▸ **TASK OBJECTIVE**
Collect all lines below with the string "savedInstanceState".
[Start of section]
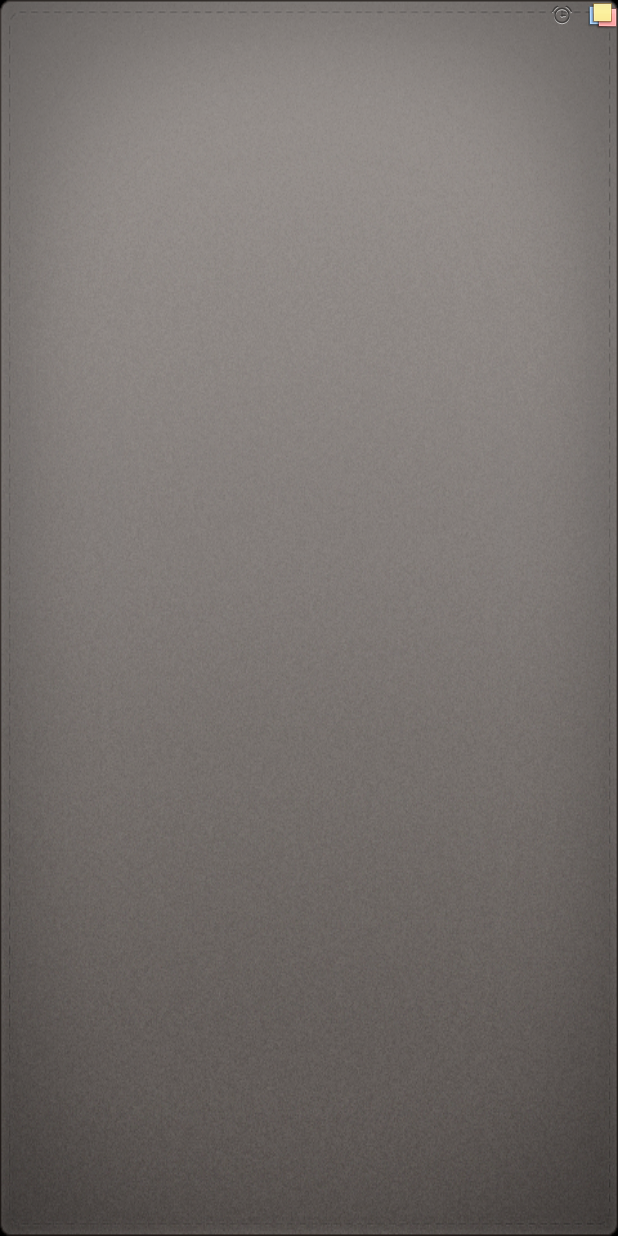
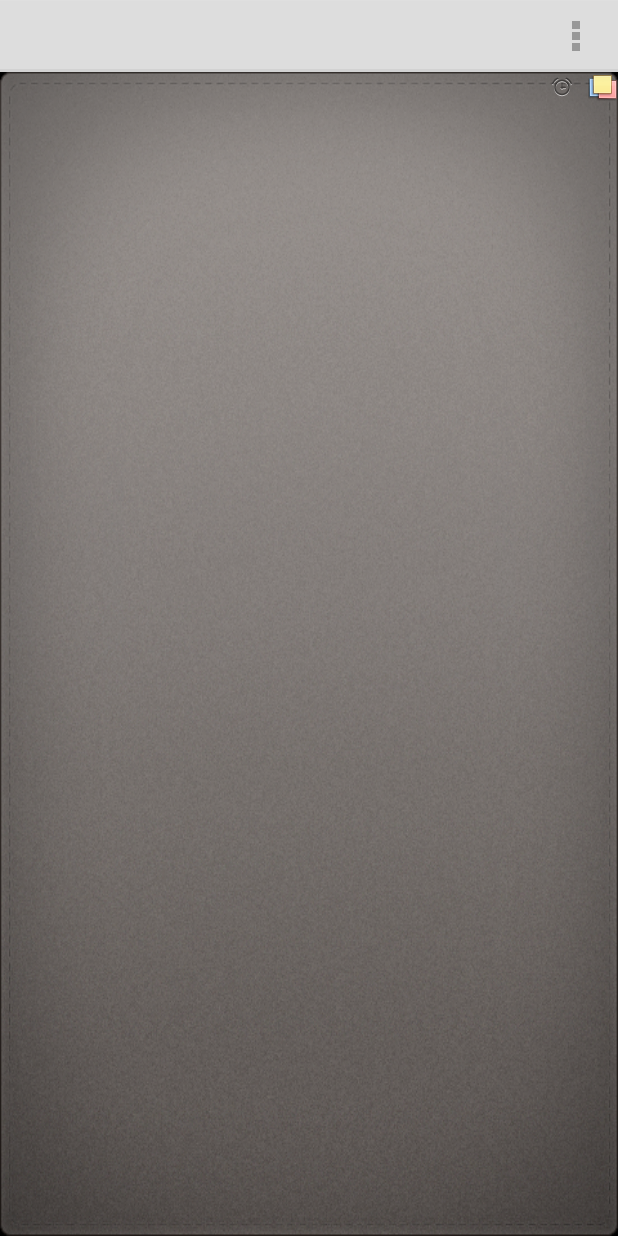
Before and after one commit to Ren-xiuyan/MiNotes-AndroidStudio, an Android app: the NoteEditActivity screen opened directly, with no data from a screen before it, on a phone screen of 412 x 824 dp. Run offline under Robolectric (Android 15) with nearby library versions, the phone set to English and light mode, and no system bars; pictures from the network do not load; 16 statements that could not run were skipped.

Commit message:
feat: restore font, background and checklist options
Show a visible ActionBar on the note editor, add an explicit background color menu item, reuse the header palette entry, and update README and CHANGELOG for the restored editor options.

```diff
--- a/app/src/main/AndroidManifest.xml
+++ b/app/src/main/AndroidManifest.xml
@@ -57,7 +57,7 @@
             android:configChanges="keyboardHidden|orientation|screenSize"
             android:exported="true"
             android:launchMode="singleTop"
-            android:theme="@style/NoteTheme" >
+            android:theme="@style/NoteEditTheme" >
 
             <intent-filter>
                 <action android:name="android.intent.action.VIEW" />
--- a/app/src/main/java/net/micode/notes/ui/NoteEditActivity.java
+++ b/app/src/main/java/net/micode/notes/ui/NoteEditActivity.java
@@ -16,6 +16,7 @@
 
 package net.micode.notes.ui;
 
+import android.app.ActionBar;
 import android.app.Activity;
 import android.app.AlarmManager;
 import android.app.AlertDialog;
@@ -162,6 +163,13 @@ public class NoteEditActivity extends Activity implements OnClickListener,
         super.onCreate(savedInstanceState);
         // 绑定便签编辑界面布局。
         this.setContentView(R.layout.note_edit);
+
+        ActionBar actionBar = getActionBar();
+        if (actionBar != null) {
+            actionBar.show();
+            actionBar.setDisplayShowTitleEnabled(false);
+            actionBar.setDisplayShowHomeEnabled(false);
+        }
 
         // 首次创建时根据 Intent 判断是查看、新建还是编辑便签。
         if (savedInstanceState == null && !initActivityState(getIntent())) {
@@ -457,9 +465,7 @@ public class NoteEditActivity extends Activity implements OnClickListener,
     public void onClick(View v) {
         int id = v.getId();
         if (id == R.id.btn_set_bg_color) {
-            mNoteBgColorSelector.setVisibility(View.VISIBLE);
-            findViewById(sBgSelectorSelectionMap.get(mWorkingNote.getBgColorId())).setVisibility(
-                    View.VISIBLE);
+            showBackgroundColorSelector();
         } else if (sBgSelectorBtnsMap.containsKey(id)) {
             findViewById(sBgSelectorSelectionMap.get(mWorkingNote.getBgColorId())).setVisibility(
                     View.GONE);
@@ -506,6 +512,15 @@ public class NoteEditActivity extends Activity implements OnClickListener,
             return true;
         }
         return false;
+    }
+
+    /**
+     * 显示背景颜色选择面板，并标记当前颜色。
+     */
+    private void showBackgroundColorSelector() {
+        mNoteBgColorSelector.setVisibility(View.VISIBLE);
+        findViewById(sBgSelectorSelectionMap.get(mWorkingNote.getBgColorId())).setVisibility(
+                View.VISIBLE);
     }
 
     /**
@@ -572,6 +587,9 @@ public class NoteEditActivity extends Activity implements OnClickListener,
                         });
                 builder.setNegativeButton(android.R.string.cancel, null);
                 builder.show();
+                break;
+            case R.id.menu_bg_color:
+                showBackgroundColorSelector();
                 break;
             case R.id.menu_font_size:
                 mFontSizeSelector.setVisibility(View.VISIBLE);
--- a/app/src/main/res/menu/note_edit.xml
+++ b/app/src/main/res/menu/note_edit.xml
@@ -27,6 +27,10 @@
         android:title="@string/menu_delete"/>
 
     <item
+        android:id="@+id/menu_bg_color"
+        android:title="@string/menu_bg_color"/>
+
+    <item
         android:id="@+id/menu_font_size"
         android:title="@string/menu_font_size"/>
 
--- a/app/src/main/res/values/strings.xml
+++ b/app/src/main/res/values/strings.xml
@@ -54,6 +54,7 @@
     <string name="menu_select_all">Select all</string>
     <string name="menu_deselect_all">Deselect all</string>
     <string name="menu_font_size">Font size</string>
+    <string name="menu_bg_color">Background color</string>
     <string name="menu_font_small">Small</string>
     <string name="menu_font_normal">Medium</string>
     <string name="menu_font_large">Large</string>
--- a/app/src/main/res/values/styles.xml
+++ b/app/src/main/res/values/styles.xml
@@ -75,4 +75,13 @@
     <style name="NoteListActionBarStyle" parent="@android:style/Widget.Holo.Light.ActionBar.Solid">
         <item name="android:displayOptions">showHome|showTitle</item>
     </style>
+
+    <!-- 编辑页需要可见的 ActionBar，用于承载字体、背景色和清单模式入口。 -->
+    <style name="NoteEditTheme" parent="@android:style/Theme.Holo.Light">
+        <item name="android:actionBarStyle">@style/NoteEditActionBarStyle</item>
+    </style>
+
+    <style name="NoteEditActionBarStyle" parent="@android:style/Widget.Holo.Light.ActionBar.Solid">
+        <item name="android:displayOptions">showHome|showTitle</item>
+    </style>
 </resources>
```
Also changed, not shown: 4 other files.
[End of section]
▸ **WORKED SOLUTION**
         super.onCreate(savedInstanceState);
         if (savedInstanceState == null && !initActivityState(getIntent())) {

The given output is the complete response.